(My only qualm, using a young boy’s logic, was that it seemed ridiculous that the vast majority of sports could be covered simply by the number 796: in my system, sport would have had 100 numbers to itself at least.)
It seems I’m not alone: the Dewey system is at the heart of what I’m declaring the geekiest hotel in the world: New York’s Library Hotel. Not only is the entire hotel themed around books and art, but its 10 guest floors are individually themed to the 10 main classes of Dewey categories. Even better, each of the six rooms on a particular floor are assigned a sub-category and then filled with books and artworks on the subject.
Of course, it wouldn’t be a proper geeky hotel without a mistake which visitors could pick up upon. In this case it’s that the numbering system only corresponds with Dewey as far as the floor. So, for example, room 506 (or rather 500.006) is themed on astronomy when, technically speaking, it should be based around organizations and management. That’s because the room numbers actually signify the size of room rather than the content.

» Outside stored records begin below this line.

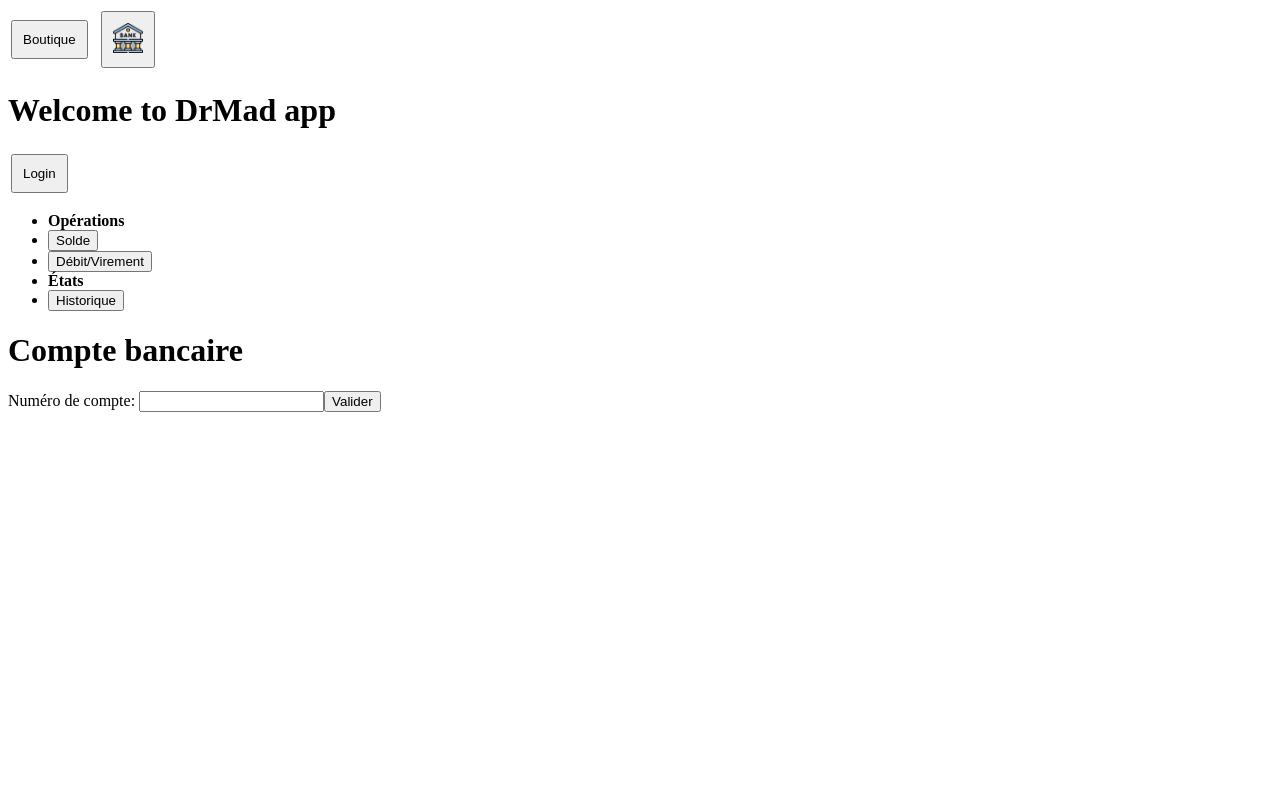
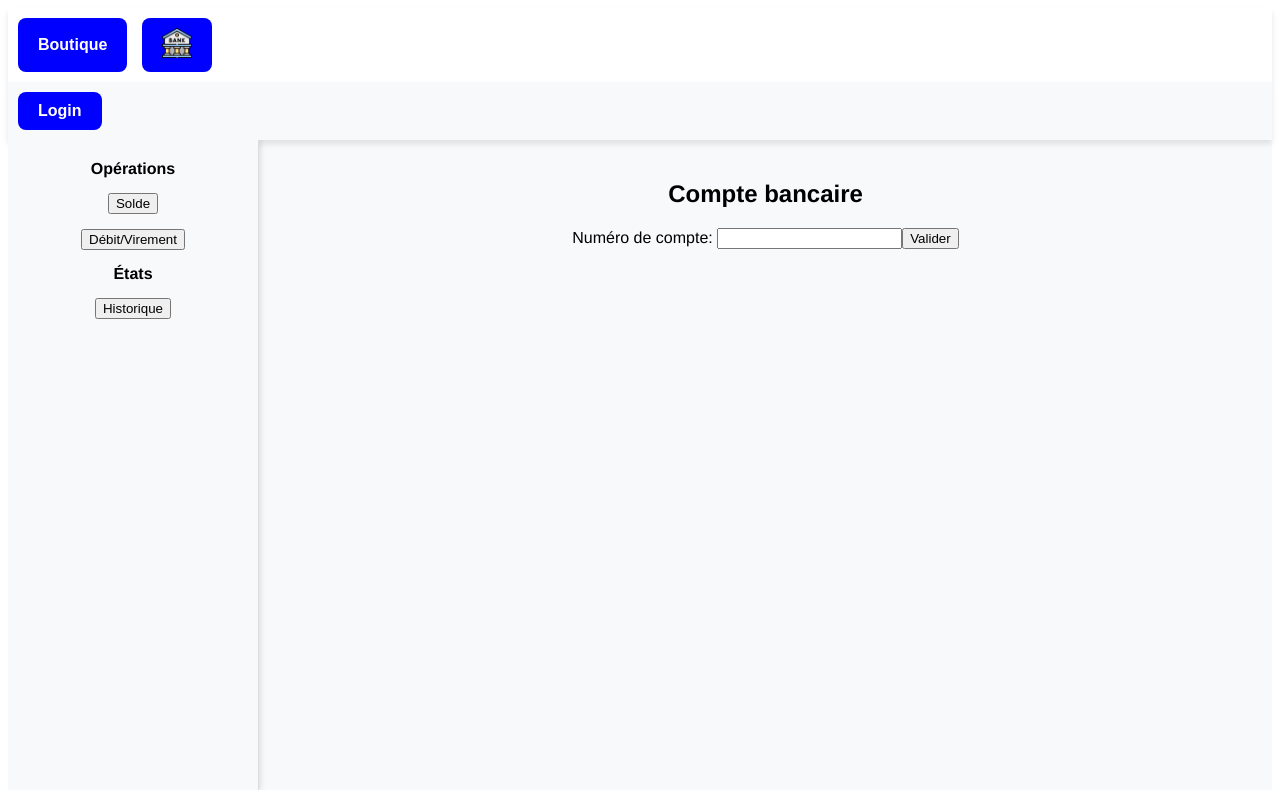
Before and after one commit to agaiffe2-iut90/drmad, a Vue app: page /bank/account in a window 1280 px wide. Built offline with nearby package versions, Linux system fonts and the light colour scheme.

Commit message:
ajout de quelques éléments de styles

```diff
--- a/src/App.vue
+++ b/src/App.vue
@@ -1,5 +1,6 @@
 <template>
   <div id="app">
+    <!-- Barre de navigation -->
     <NavBar :links="links">
       <template v-slot:button-Boutique="{ label }">
         <span>{{ label }}</span>
@@ -9,24 +10,54 @@
       </template>
     </NavBar>
 
-    <h1>Welcome to DrMad app</h1>
+    <!-- Texte d'accueil -->
+    <p v-if="!hasContent" class="welcome-text">Welcome to Drmad App</p>
 
-    <router-view/>
+    <!-- Contenu de la vue -->
+    <router-view></router-view>
   </div>
 </template>
 
 <script>
-
 import NavBar from "@/components/NavBar";
 
 export default {
-  name: 'App',
-  components: {NavBar},
-  data: () => ({
-    links: [
-      {label: "Boutique", to: "/shop"},
-      {label: "banque", to: "/bank"},
-    ]
-  }),
+  name: "App",
+  components: { NavBar },
+  data() {
+    return {
+      links: [
+        { label: "Boutique", to: "/shop" },
+        { label: "banque", to: "/bank" },
+      ],
+      hasContent: false, // Permet de cacher/afficher le texte d'accueil
+    };
+  },
+  watch: {
+    // Surveille les changements de route
+    $route(to) {
+      this.hasContent = Boolean(to.matched.length);
+    },
+  },
+  mounted() {
+    // Vérifie l'état de la route actuelle au chargement
+    this.hasContent = Boolean(this.$route.matched.length);
+  },
 };
 </script>
+
+<style scoped>
+.welcome-text {
+  font-size: 24px;
+  color: #333;
+  text-align: center;
+  margin-top: 20px;
+}
+
+#app {
+  font-family: Avenir, Helvetica, Arial, sans-serif;
+  -webkit-font-smoothing: antialiased;
+  -moz-osx-font-smoothing: grayscale;
+  text-align: center;
+}
+</style>
--- a/src/components/NavBar.vue
+++ b/src/components/NavBar.vue
@@ -1,18 +1,16 @@
 <template>
-  <div>
-    <table>
-      <tr>
-        <td v-for="(link, index) in links" :key="index" :style="{paddingRight: '10px'}">
-          <button
-              @click="goTo(link.to)"
-              :style="{backgroundColor: link.color}"
-              class="nav-button"
-          >
-            <slot :name="'button-' + link.label" :label="link.label">{{ link.label }}</slot>
-          </button>
-        </td>
-      </tr>
-    </table>
+  <div class="navbar">
+    <div class="navbar-container">
+      <div v-for="(link, index) in links" :key="index" class="navbar-item">
+        <button
+          @click="goTo(link.to)"
+          :style="{ backgroundColor: link.color }"
+          class="navbar-button"
+        >
+          <slot :name="'button-' + link.label" :label="link.label">{{ link.label }}</slot>
+        </button>
+      </div>
+    </div>
   </div>
 </template>
 
@@ -21,17 +19,56 @@ import router from "@/router";
 
 export default {
   name: "NavBar",
-  props: { links: Array},
+  props: {
+    links: {
+      type: Array,
+      required: true,
+    },
+  },
   methods: {
-    goTo(dest){
-      router.push({path: dest})
-    }
-  }
-}
+    goTo(dest) {
+      router.push({ path: dest });
+    },
+  },
+};
 </script>
 
 <style scoped>
-.nav-button {
+/* Container principal */
+.navbar {
+
   padding: 10px;
+  box-shadow: 0 4px 6px rgba(0, 0, 0, 0.1); /* Ombre douce */
+}
+
+/* Flexbox pour aligner les boutons */
+.navbar-container {
+  display: flex;
+  justify-content: left;
+  gap: 15px; /* Espacement entre les boutons */
+}
+
+/* Style des boutons */
+.navbar-button {
+  padding: 10px 20px;
+  color: white;
+  background-color: blue;
+  font-size: 16px;
+  font-weight: bold;
+  border: none;
+  border-radius: 8px; /* Coins arrondis */
+  cursor: pointer;
+  transition: transform 0.2s, background-color 0.2s; /* Transition fluide */
+}
+
+/* Effet hover */
+.navbar-button:hover {
+  transform: scale(1.05); /* Zoom léger */
+  background-color: green;
+}
+
+/* Style individuel pour chaque élément (espacement) */
+.navbar-item {
+  display: flex;
 }
 </style>
--- a/src/components/VerticalMenu.vue
+++ b/src/components/VerticalMenu.vue
@@ -1,16 +1,16 @@
 <template>
-    <div>
-        <ul>
-            <li v-for="(item, index) in items" :key="index">
+    <div class="vmenu-container">
+      <ul class="vmenu">
+        <li v-for="(item, index) in items" :key="index" class="vmenu-item">
           <template v-if="item.type === 'title'">
             <slot name="vmenu-title" :label="item.label">
-                        <span>{{ item.label }}</span>
+              <span class="vmenu-title">{{ item.label }}</span>
             </slot>
           </template>
           <template v-else>
-                    <span @click="goTo(item.to)">
+            <span @click="goTo(item.to)" class="vmenu-link">
               <slot name="vmenu-link" :label="item.label">
-                            <button>{{ item.label }}</button>
+                <button class="vmenu-button">{{ item.label }}</button>
               </slot>
             </span>
           </template>
@@ -24,11 +24,73 @@ import router from "@/router";
 
   export default {
     name: "VerticalMenu",
-    props: { items: {type: Array, required: true} },
+    props: {
+      items: {
+        type: Array,
+        required: true,
+      },
+    },
     methods: {
-        goTo(dest){
-            router.push({path: dest})
+      goTo(dest) {
+        router.push({ path: dest });
+      },
+    },
+  };
+  </script>
+
+  <style scoped>
+  /* Container principal */
+.vmenu-container {
+    background-color: #f8f9fa; /* Fond clair et neutre */
+    box-shadow: 0 4px 6px rgba(0, 0, 0, 0.1); /* Ombre subtile */
+    padding-top: 20px;
+    height: calc(100% - 20px); /* Hauteur égale à la taille de l'écran */
 }
+
+  /* Liste verticale */
+  .vmenu {
+    list-style: none; /* Suppression des puces */
+    padding: 0;
+    margin: 0;
   }
+
+  /* Élément de menu */
+  .vmenu-item {
+    margin-bottom: 15px; /* Espacement entre les éléments */
   }
-</script>
+
+  /* Titre */
+  .vmenu-title {
+    font-size: 18px;
+    font-weight: bold;
+    color: #333; /* Couleur sombre pour le texte */
+    text-transform: uppercase;
+    border-bottom: 2px solid #007bff; /* Soulignement bleu */
+    padding-bottom: 5px;
+    display: block;
+  }
+
+  /* Liens */
+  .vmenu-link {
+    cursor: pointer;
+  }
+
+  .vmenu-button {
+    display: inline-block;
+    padding: 10px 20px;
+    font-size: 16px;
+    color: white;
+    background-color: #007bff; /* Bleu primaire */
+    border: none;
+    border-radius: 5px; /* Coins arrondis */
+    text-align: left;
+    width: 100%; /* Largeur complète */
+    transition: background-color 0.3s ease, transform 0.2s ease;
+  }
+
+  /* Effets de hover sur les boutons */
+  .vmenu-button:hover {
+    background-color: #0056b3; /* Bleu plus foncé au survol */
+    transform: translateX(5px); /* Léger déplacement */
+  }
+  </style>
--- a/src/views/BankView.vue
+++ b/src/views/BankView.vue
@@ -1,13 +1,18 @@
 <template>
-    <div>
-        <!-- Barre de navigation -->
+    <div class="app-layout">
+      <!-- Barre de navigation (navbar) -->
+      <header class="navbar">
         <NavBar :links="links">
           <template v-slot:button-banque="{ label }">
             <span>{{ label }}</span>
           </template>
         </NavBar>
+      </header>
 
-        <!-- Menu vertical -->
+      <!-- Conteneur principal avec deux colonnes -->
+      <main class="main-container">
+        <!-- Menu vertical (colonne de gauche) -->
+        <aside class="vertical-menu-container">
           <VerticalMenu :items="items">
             <template v-slot:vmenu-title="{ label }">
               <span style="font-weight: bold;">{{ label }}</span>
@@ -16,14 +21,18 @@
               <button>{{ label }}</button>
             </template>
           </VerticalMenu>
+        </aside>
 
-        <!-- Contenu de la vue -->
+        <!-- Contenu principal (colonne de droite) -->
+        <section class="content-container">
           <router-view />
+        </section>
+      </main>
     </div>
   </template>
 
   <script>
-import { mapState } from 'vuex';
+  import { mapState } from "vuex";
   import NavBar from "@/components/NavBar";
   import VerticalMenu from "@/components/VerticalMenu";
 
@@ -36,23 +45,57 @@ export default {
         { type: "link", label: "Solde", to: "/bank/amount" },
         { type: "link", label: "Débit/Virement", to: "/bank/operation" },
         { type: "title", label: "États" },
-            { type: "link", label: "Historique", to: "/bank/history" }
-        ]
+        { type: "link", label: "Historique", to: "/bank/history" },
+      ],
     }),
     computed: {
-        ...mapState('bank', ['currentAccount']),
+      ...mapState("bank", ["currentAccount"]),
       links() {
         if (this.currentAccount !== null) {
           return [
             { label: "Banque", to: "/bank/home" },
-                    { label: "Déconnexion", to: "/bank/logout" }
+            { label: "Déconnexion", to: "/bank/logout" },
           ];
         } else {
-                return [
-                    { label: "Login", to: "/bank/account" }
-                ];
+          return [{ label: "Login", to: "/bank/account" }];
         }
-        }
-    }
+      },
+    },
   };
   </script>
+
+
+<style scoped>
+/* Layout principal */
+.app-layout {
+  display: flex;
+  flex-direction: column;
+  background-color: #f8f9fa; /* Fond clair */
+}
+
+/* Navbar (en haut, largeur pleine) */
+
+/* Conteneur principal (2 colonnes) */
+.main-container {
+  display: flex;
+  height: calc(100vh - 150px);
+  overflow: hidden; /* Évite le dépassement des colonnes */
+}
+
+/* Colonne gauche : Menu vertical */
+.vertical-menu-container {
+  width: 250px; /* Largeur fixe pour le menu */
+  background-color: #fff; /* Fond blanc */
+  border-right: 1px solid #ddd; /* Séparation discrète */
+ /* Hauteur égale à la taille de l'écran moins la hauteur de la navbar */
+  overflow-y: auto; /* Scroll si le contenu dépasse */
+  box-shadow: 2px 0 5px rgba(0, 0, 0, 0.1);
+}
+
+/* Colonne droite : Contenu principal */
+.content-container {
+  flex-grow: 1; /* Prend tout l'espace restant */
+  padding: 20px;
+  overflow-y: auto; /* Scroll si le contenu dépasse */
+}
+</style>
```
Also changed, not shown: src/views/BankHistory.vue (line endings or trailing spaces). Lines whose indentation alone changed are shown as unchanged.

There are also a few liberties taken with the floors. With the lowest two floors of the hotel not available to guests, the 000, 100 and 200 categories are housed on floors 10 through 12. And “Computer science, information & general works” is rebranded simply as general knowledge.
Space being tight in New York, these concessions are understandable. But I would love to see an eccentric billionaire take the concept to Vegas and open a hotel with a thousand rooms to cover the entire Dewey system. After all, who wouldn’t want to stay in rooms 369 (Miscellaneous kinds of associations), 628 (Sanitary & municipal engineering) or 636 (Animal husbandry)?
If you do get tired of books, the rooms also contain a DVD player and movies taken from the American Film Institute’s choice of the 100 greatest moves of the 20th century. And if for some strange reason you should feel the need to leave the hotel, the New York Public Library is only a couple of blocks away.
Oh, and if you were wondering, the most requested room at the hotel is 800.001 which, in this case, houses erotic fiction.